Often named as a culprit in the process of bioerosion because of the hard beak that scrapes and breaks the coral when it eats algae, parrotfish all but came to the rescue of the damaged reef. By eating the turfing algae –– the fuzzy green algae one might find in aquariums –– that were colonizing the damaged reef habitat, the fish prevented the development of bigger seaweed forms that could lead to a permanent change of the reef by preventing the colonization of young corals.
The second factor is still something of a mystery, according to Schmitt. "Despite the fact that the reef has been literally wiped out, baby corals have been able to repopulate at an enormously high rate," he said. "That means adult corals somewhere else are producing coral larvae that are somehow ending up at Moorea."
Closer to home, the NSF funding of the Santa Barbara Coastal LTER will enable Dan Reed, principal investigator, to answer questions regarding environmental changes and human activities that impact kelp forests like the ones that exist just off the Santa Barbara coast.
"Kelp are what is considered by ecologists to be a foundation species," said Reed, "species that are of overwhelming importance to the community." While kelp may be considered something of a nuisance topside, with fronds getting tangled in the props of ocean-going craft, underneath the surface they provide habitat to numerous creatures, much like trees do. Also, according to Reed, kelp supports various human-related activities, from scuba-diving tourism to fisheries and other mariculture.
But with human activities intensifying along the coast over the past few decades, resulting in rainwater runoff and other pollutants, combined with the impact of acidification and a rise in sea temperature, it's important to understand the effects of such change on the health of the local kelp forest and all that depend on it. Work at the SBC LTER consists of recording the constant changes in the environment and the effects that these changes have on the kelp forest over time.
"We try to use those measurements to understand how the community is structured and how ecological functions in the kelp forest change over time in response to inputs," said Reed.
With the funding provided by the NSF grant, such research and data accumulation will continue as scientists of many disciplines –– from marine ecologists to oceanographers to hydrologists –– strive to uncover the impacts of the interactions between land and sea on kelp forest communities.
"I think UCSB is known for its very interdisciplinary research, open borders and collaborative spirit," said Reed.
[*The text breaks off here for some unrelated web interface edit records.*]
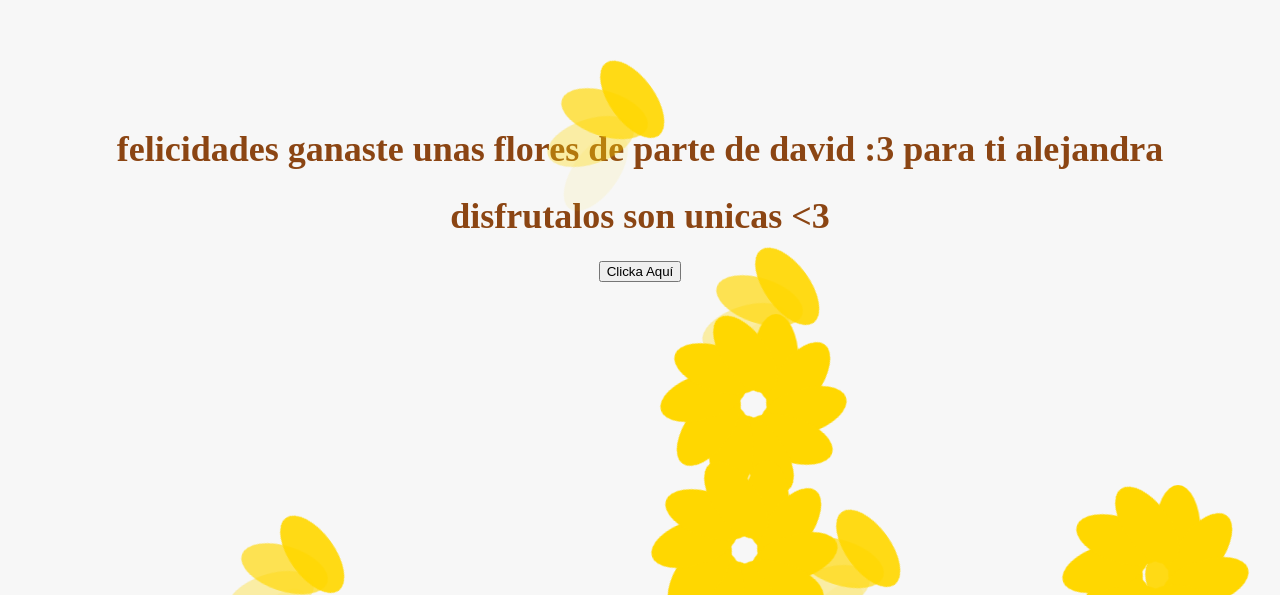
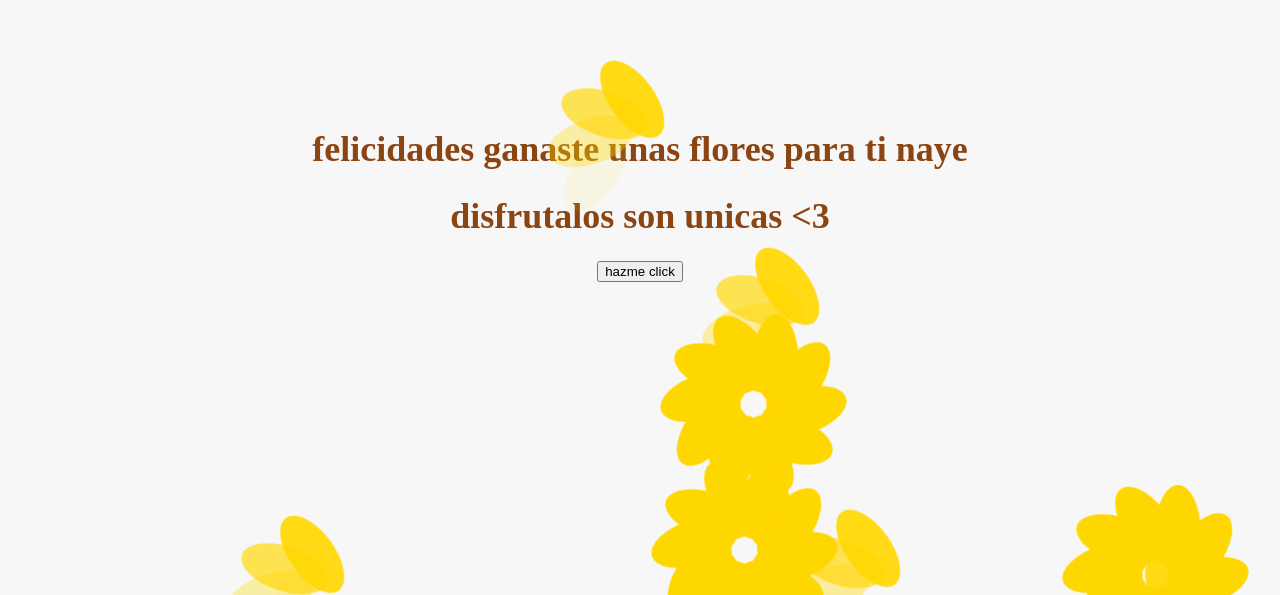
Before and after one commit to sebastian9881711/sebastian9881711.github-io, a plain HTML site: page index.html in a window 1280 px wide. Shown: the part 205-800 px from the top of the page. Drawn offline with Linux system fonts and the light colour scheme.

Commit message:
Update index.html

```diff
--- a/index.html
+++ b/index.html
@@ -4,14 +4,14 @@
     <meta charset="UTF-8">
     <meta name="viewport" content="width=device-width, initial-scale=1.0">
     <link rel="stylesheet" href="styles.css">
-    <title>ella sabia que queria sus flores siono alejandra</title>
+    <title>ella sabia que queria sus flores siono naye</title>
 
 </head>
 <body>
     <div class="container">
-        <h1>felicidades ganaste unas flores de parte de david :3 para ti alejandra</h1>
+        <h1>felicidades ganaste unas flores para ti naye</h1>
         <h1>disfrutalos son unicas   <3</h1>
-        <button onclick="location.href='flor.html'" class="btn">Clicka Aquí</button>
+        <button onclick="location.href='flor.html'" class="btn">hazme click</button>
 
         <div class="flower-container">
             <!-- Las flores se agregarán y eliminarán aquí mediante JavaScript -->
```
That culture, he said, has led to the campus's success in integrating research across many departments, which in turn has resulted in the strength of the 13-year-old LTER.